How to navigate this landscape of solutions? Ben Dixon from SYSTEMIQ introduces the carbon productivity metrics and framework as a new road-map for your climate journey.
“We are massively mismanaging a very valuable element called carbon, casually converting it into CO2 – carbon’s least valuable and now hazardous molecule – degrading too much fossil fuel carbon and getting too little out of it. We are just very carbon-unproductive – and the time is right to change that”.
That is how SYSTEMIQ co-founder Martin Stuchtey describes the carbon productivity challenge facing industry and society today.

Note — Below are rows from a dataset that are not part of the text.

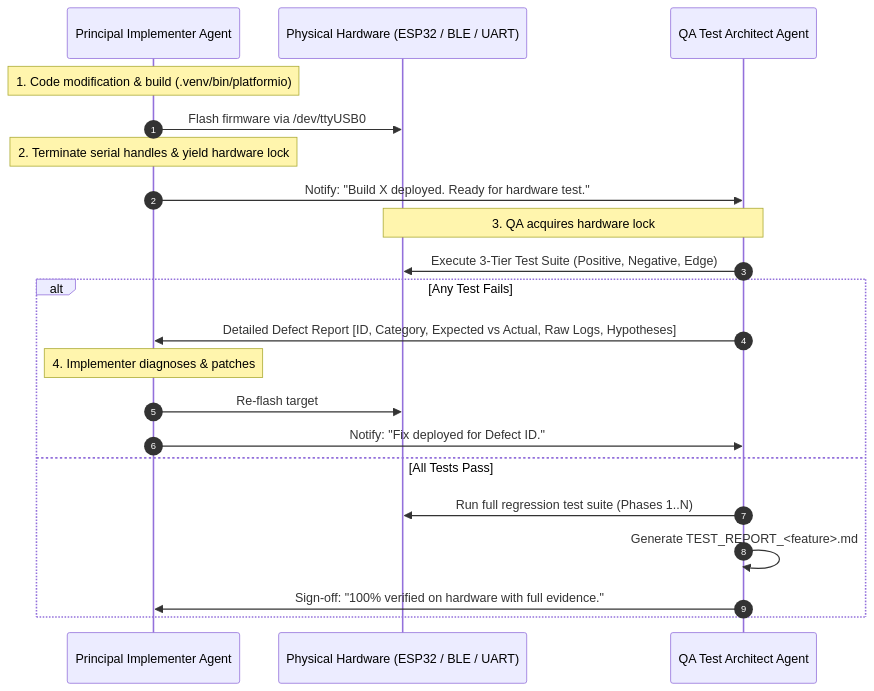
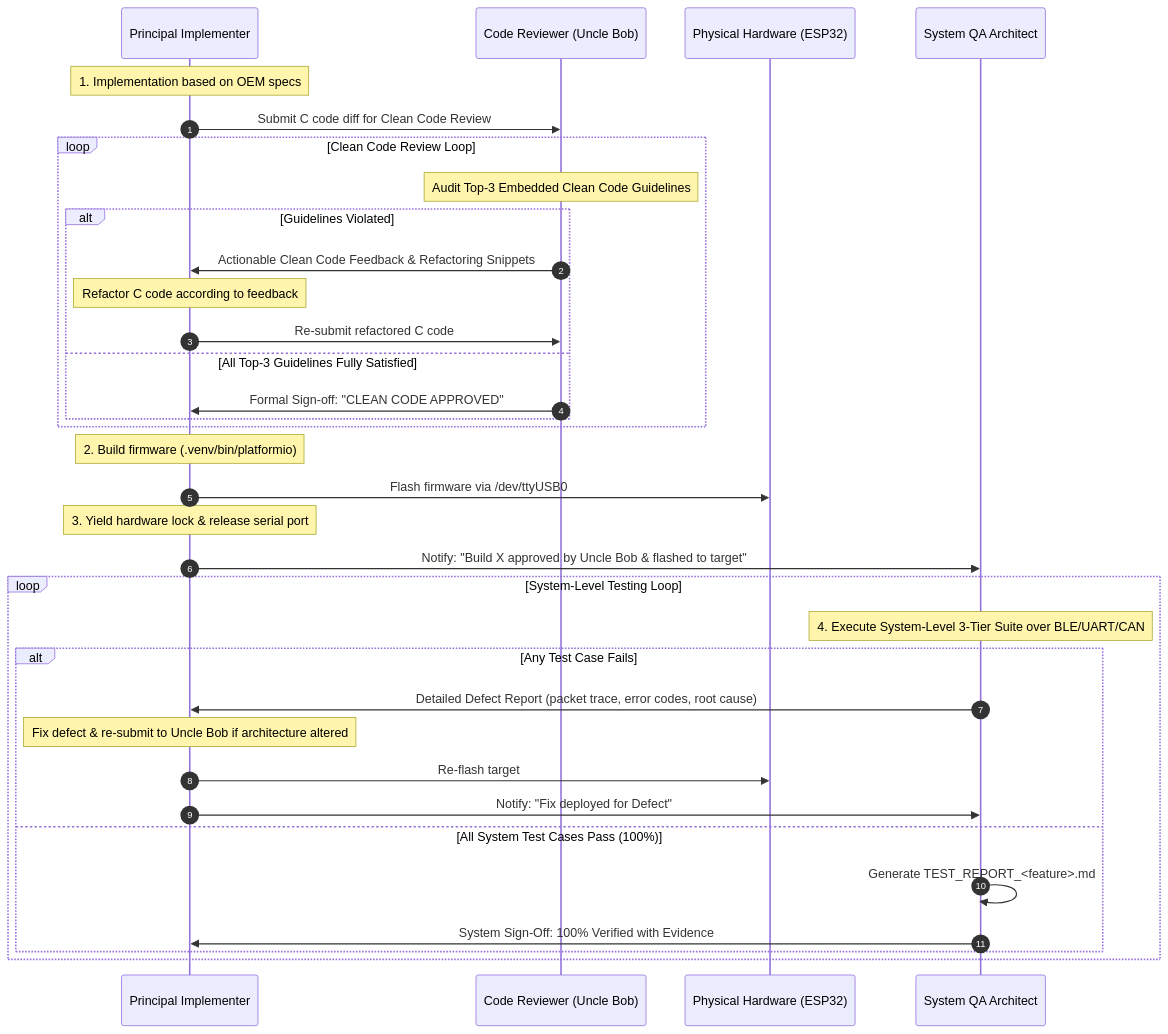
The diagram in .agent/skills/vci-tdd-team/SKILL.md (aam2kor/obd_scanner), drawn with Mermaid before and after one commit. The commit also changed other lines of this file and 1 other file, not shown here.

Commit message:
feat(tdd): integrate Uncle Bob Clean Code Review agent into vci-tdd-team workflow

````diff
--- a/.agent/skills/vci-tdd-team/SKILL.md
+++ b/.agent/skills/vci-tdd-team/SKILL.md
@@ -108,24 +92,39 @@
 ```mermaid
 sequenceDiagram
     autonumber
-    participant I as Principal Implementer Agent
-    participant HW as Physical Hardware (ESP32 / BLE / UART)
-    participant Q as QA Test Architect Agent
+    participant I as Principal Implementer
+    participant CR as Code Reviewer (Uncle Bob)
+    participant HW as Physical Hardware (ESP32)
+    participant QA as System QA Architect
 
-    Note over I: 1. Code modification & build (.venv/bin/platformio)
+    Note over I: 1. Implementation based on OEM specs
+    I->>CR: Submit C code diff for Clean Code Review
+    loop Clean Code Review Loop
+        Note over CR: Audit Top-3 Embedded Clean Code Guidelines
+        alt Guidelines Violated
+            CR->>I: Actionable Clean Code Feedback & Refactoring Snippets
+            Note over I: Refactor C code according to feedback
+            I->>CR: Re-submit refactored C code
+        else All Top-3 Guidelines Fully Satisfied
+            CR->>I: Formal Sign-off: "CLEAN CODE APPROVED"
+        end
+    end
+
+    Note over I: 2. Build firmware (.venv/bin/platformio)
     I->>HW: Flash firmware via /dev/ttyUSB0
-    Note over I: 2. Terminate serial handles & yield hardware lock
-    I->>Q: Notify: "Build X deployed. Ready for hardware test."
-    Note over Q,HW: 3. QA acquires hardware lock
-    Q->>HW: Execute 3-Tier Test Suite (Positive, Negative, Edge)
-    alt Any Test Fails
-        Q->>I: Detailed Defect Report [ID, Category, Expected vs Actual, Raw Logs, Hypotheses]
-        Note over I: 4. Implementer diagnoses & patches
-        I->>HW: Re-flash target
-        I->>Q: Notify: "Fix deployed for Defect ID."
-    else All Tests Pass
-        Q->>HW: Run full regression test suite (Phases 1..N)
-        Q->>Q: Generate TEST_REPORT_<feature>.md
-        Q->>I: Sign-off: "100% verified on hardware with full evidence."
+    Note over I: 3. Yield hardware lock & release serial port
+    I->>QA: Notify: "Build X approved by Uncle Bob & flashed to target"
+
+    loop System-Level Testing Loop
+        Note over QA: 4. Execute System-Level 3-Tier Suite over BLE/UART/CAN
+        alt Any Test Case Fails
+            QA->>I: Detailed Defect Report (packet trace, error codes, root cause)
+            Note over I: Fix defect & re-submit to Uncle Bob if architecture altered
+            I->>HW: Re-flash target
+            I->>QA: Notify: "Fix deployed for Defect"
+        else All System Test Cases Pass (100%)
+            QA->>QA: Generate TEST_REPORT_<feature>.md
+            QA->>I: System Sign-Off: 100% Verified with Evidence
+        end
     end
 ```
````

“That sounds intriguing and complicated…tell me more”, was a more common response I had when introducing the carbon productivity project to colleagues across industry and the NGO sector earlier this year.
Jeremy Oppenheim, the other co-founder of SYSTEMIQ, and his McKinsey & Company colleagues had introduced the term carbon productivity back in 2008 and now it was back with a new energy and purpose, driven by Volans, Covestro, SYSTEMIQ and others in the Carbon Productivity Consortium.
Carbon productivity is a measure of value created from carbon. Far from being complicated, the carbon productivity challenge is blissfully simple – how can we generate more value from less fossil fuel carbon, so that we can ensure healthy, growing economies that deliver the Global Goals for Sustainable Development whilst also maintaining global climate change within the safe limits defined in the Paris Agreement?
Simple, but not easy. Maintaining global climate change within the two-degree limit (let alone well below two-degrees) whilst maintaining today’s economic growth rate requires a 10-times increase in value created per unit of fossil fuel carbon, by 2050. Even if we follow the Google X mantra that “10X is easier than 10%” this requires a dramatic transition in our economy, energy system, transportation and industry.
“So, is this a conceptual discussion or could I apply it in my business?” – the second reaction after I had explained the concept.
The answer – yes. You could and should apply carbon productivity in your business, tomorrow. Two examples:
- At a company level, the carbon productivity improvement framework provides a map to navigate the maze of climate change mitigation options and decisions (framework available on carbonproductivity.com). Recouple your material feedstock from crude oil to plant-based feedstocks, CO2 captured from a power station, or recycled materials. Or focus your efforts on energy efficiency, product design or the circular economy. The nine carbon productivity improvement levers provide a simple framework for strategic decision-making and action to put your business on the path to higher value generation and reduced fossil fuel carbon consumption.
- For individual products and materials, the prototype carbon productivity metrics provide a new lens on life cycle assessment data and a new communication tool (also available on carbonproductivity.com). For example – if your product or material reduces fossil fuel consumption in its use phase (e.g. by enabling energy or fuel savings or renewable energy generation) then you can measure its Environmental Return on Carbon Employed. If it scores higher than 100 then you have a “net positive” product that repays its carbon debt during its life – tell the world!
“Can I contribute or get involved?” – a final question asked by many of the people I spoke to.
Yes again. The Carbon Productivity Consortium would love to hear from companies that are interested to get involved or pilot the prototype metrics and improvement framework. Please send your interest or questions to firstname.lastname@example.org.